"""

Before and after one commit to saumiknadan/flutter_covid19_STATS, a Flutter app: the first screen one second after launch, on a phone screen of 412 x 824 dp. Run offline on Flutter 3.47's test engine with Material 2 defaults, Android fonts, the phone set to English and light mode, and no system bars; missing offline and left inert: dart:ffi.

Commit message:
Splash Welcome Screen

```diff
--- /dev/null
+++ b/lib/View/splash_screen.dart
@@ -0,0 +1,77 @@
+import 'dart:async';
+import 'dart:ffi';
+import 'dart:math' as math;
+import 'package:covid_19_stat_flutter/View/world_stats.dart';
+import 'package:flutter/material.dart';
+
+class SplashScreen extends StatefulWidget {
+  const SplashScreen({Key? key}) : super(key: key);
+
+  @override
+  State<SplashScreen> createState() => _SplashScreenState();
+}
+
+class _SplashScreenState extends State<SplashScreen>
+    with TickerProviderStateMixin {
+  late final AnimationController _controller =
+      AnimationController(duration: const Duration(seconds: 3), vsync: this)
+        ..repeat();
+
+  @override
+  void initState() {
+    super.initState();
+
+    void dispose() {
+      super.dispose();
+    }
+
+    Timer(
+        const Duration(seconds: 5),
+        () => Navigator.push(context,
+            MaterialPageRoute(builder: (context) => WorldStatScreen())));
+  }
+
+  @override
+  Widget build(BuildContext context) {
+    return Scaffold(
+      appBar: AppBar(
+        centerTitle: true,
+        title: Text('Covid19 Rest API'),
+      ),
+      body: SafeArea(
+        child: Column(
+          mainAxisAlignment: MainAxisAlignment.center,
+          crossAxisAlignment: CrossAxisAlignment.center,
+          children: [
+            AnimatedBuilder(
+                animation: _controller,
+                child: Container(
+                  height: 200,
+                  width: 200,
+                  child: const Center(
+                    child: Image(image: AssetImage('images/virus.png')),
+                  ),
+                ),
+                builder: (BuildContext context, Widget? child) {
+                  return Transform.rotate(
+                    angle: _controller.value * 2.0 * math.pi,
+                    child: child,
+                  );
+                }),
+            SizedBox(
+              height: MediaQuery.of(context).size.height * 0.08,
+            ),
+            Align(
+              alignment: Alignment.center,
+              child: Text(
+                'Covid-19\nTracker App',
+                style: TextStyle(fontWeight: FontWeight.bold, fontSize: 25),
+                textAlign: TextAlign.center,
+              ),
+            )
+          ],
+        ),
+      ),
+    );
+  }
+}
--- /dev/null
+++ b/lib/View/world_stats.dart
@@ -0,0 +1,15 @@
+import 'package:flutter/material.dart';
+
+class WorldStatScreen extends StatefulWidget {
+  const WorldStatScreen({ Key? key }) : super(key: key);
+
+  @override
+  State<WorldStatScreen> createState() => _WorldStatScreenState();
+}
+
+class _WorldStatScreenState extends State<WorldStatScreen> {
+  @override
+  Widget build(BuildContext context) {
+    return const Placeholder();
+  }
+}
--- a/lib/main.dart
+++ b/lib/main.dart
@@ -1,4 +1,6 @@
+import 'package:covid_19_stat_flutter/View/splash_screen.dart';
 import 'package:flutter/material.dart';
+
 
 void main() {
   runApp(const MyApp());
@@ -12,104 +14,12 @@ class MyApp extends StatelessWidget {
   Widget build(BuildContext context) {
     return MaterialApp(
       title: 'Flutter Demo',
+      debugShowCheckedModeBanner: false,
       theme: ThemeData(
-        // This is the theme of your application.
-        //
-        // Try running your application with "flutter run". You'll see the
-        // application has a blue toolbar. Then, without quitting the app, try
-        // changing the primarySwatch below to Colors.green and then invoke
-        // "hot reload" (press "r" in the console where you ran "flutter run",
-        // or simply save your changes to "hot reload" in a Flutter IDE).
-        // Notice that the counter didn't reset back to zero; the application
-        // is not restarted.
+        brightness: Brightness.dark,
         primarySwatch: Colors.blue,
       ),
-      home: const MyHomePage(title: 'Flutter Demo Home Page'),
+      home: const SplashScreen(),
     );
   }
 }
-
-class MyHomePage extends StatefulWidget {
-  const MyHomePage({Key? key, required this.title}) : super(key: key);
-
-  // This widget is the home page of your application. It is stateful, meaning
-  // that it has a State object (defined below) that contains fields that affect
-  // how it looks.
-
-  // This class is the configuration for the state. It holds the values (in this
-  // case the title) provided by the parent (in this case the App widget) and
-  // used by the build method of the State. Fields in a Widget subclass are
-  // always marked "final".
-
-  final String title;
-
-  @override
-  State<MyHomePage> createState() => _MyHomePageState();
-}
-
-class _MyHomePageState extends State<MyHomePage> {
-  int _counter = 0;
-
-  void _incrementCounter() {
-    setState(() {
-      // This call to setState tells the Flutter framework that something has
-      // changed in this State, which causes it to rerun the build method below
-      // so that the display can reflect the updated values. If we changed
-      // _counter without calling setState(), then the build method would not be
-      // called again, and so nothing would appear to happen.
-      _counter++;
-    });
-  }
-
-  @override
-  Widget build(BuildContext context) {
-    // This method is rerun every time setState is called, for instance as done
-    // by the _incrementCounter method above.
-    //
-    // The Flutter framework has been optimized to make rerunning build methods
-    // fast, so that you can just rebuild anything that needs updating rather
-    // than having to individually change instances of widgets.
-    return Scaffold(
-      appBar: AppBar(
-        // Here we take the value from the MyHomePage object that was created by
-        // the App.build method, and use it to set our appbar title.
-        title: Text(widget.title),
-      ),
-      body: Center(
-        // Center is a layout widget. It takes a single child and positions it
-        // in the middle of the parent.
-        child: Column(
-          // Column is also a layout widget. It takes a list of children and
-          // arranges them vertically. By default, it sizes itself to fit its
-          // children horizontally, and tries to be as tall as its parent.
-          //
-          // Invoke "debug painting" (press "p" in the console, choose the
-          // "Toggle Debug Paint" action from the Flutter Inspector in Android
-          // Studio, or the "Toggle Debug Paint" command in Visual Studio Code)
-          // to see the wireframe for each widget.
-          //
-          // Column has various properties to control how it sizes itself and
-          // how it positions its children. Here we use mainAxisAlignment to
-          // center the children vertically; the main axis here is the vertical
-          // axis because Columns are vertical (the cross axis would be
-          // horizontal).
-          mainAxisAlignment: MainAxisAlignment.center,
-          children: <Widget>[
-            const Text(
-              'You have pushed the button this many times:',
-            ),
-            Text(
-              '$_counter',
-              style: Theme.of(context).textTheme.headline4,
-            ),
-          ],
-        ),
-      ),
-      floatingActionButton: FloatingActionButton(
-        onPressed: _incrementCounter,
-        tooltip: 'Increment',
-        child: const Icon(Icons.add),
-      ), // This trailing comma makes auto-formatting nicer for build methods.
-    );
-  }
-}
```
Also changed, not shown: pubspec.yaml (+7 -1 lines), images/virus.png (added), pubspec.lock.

"""

### Task brief:
What lines in the records above include the string "MyApp"? Copy each one.

### Output for this task:
   runApp(const MyApp());
@@ -12,104 +14,12 @@ class MyApp extends StatelessWidget {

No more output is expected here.